::: Entries shown
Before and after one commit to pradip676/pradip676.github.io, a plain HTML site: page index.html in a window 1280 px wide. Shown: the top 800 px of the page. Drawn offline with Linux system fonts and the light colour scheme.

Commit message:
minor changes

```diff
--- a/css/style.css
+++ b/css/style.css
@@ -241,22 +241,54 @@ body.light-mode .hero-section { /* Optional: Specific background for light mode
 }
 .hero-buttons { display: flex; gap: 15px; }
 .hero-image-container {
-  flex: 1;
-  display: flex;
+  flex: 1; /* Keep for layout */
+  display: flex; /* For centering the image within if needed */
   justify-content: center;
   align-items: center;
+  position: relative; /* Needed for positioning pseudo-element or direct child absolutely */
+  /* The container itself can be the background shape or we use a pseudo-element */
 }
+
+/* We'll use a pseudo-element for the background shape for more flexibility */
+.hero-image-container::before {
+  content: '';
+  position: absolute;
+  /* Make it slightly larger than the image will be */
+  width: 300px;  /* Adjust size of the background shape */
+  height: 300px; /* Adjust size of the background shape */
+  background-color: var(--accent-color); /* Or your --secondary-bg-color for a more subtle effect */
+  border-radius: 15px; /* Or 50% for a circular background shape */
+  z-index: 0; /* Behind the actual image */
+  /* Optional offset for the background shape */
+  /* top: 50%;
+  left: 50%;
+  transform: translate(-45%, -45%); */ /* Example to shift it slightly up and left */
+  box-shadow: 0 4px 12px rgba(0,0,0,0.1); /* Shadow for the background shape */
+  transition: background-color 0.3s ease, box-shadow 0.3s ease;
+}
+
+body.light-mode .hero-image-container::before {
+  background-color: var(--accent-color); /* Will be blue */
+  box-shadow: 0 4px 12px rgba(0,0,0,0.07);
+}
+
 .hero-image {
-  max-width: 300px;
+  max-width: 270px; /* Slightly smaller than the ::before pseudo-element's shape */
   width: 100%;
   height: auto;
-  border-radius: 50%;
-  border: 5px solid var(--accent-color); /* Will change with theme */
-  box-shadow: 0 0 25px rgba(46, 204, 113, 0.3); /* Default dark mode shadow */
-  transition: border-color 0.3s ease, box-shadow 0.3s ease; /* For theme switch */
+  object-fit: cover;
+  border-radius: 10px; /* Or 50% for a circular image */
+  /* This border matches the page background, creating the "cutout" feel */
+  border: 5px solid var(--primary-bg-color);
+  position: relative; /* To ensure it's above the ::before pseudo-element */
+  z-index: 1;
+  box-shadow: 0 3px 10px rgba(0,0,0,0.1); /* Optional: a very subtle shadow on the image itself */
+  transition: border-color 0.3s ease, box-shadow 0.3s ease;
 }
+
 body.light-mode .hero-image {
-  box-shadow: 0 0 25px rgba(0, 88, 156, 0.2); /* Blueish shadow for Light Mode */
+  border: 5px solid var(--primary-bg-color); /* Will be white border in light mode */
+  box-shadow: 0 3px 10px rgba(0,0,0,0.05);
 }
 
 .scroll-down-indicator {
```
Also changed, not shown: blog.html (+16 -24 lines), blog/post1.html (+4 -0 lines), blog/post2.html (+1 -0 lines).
::::::
Going through the data, count each line where the word "index" appears, and state only the total.

* [Problem solution]
3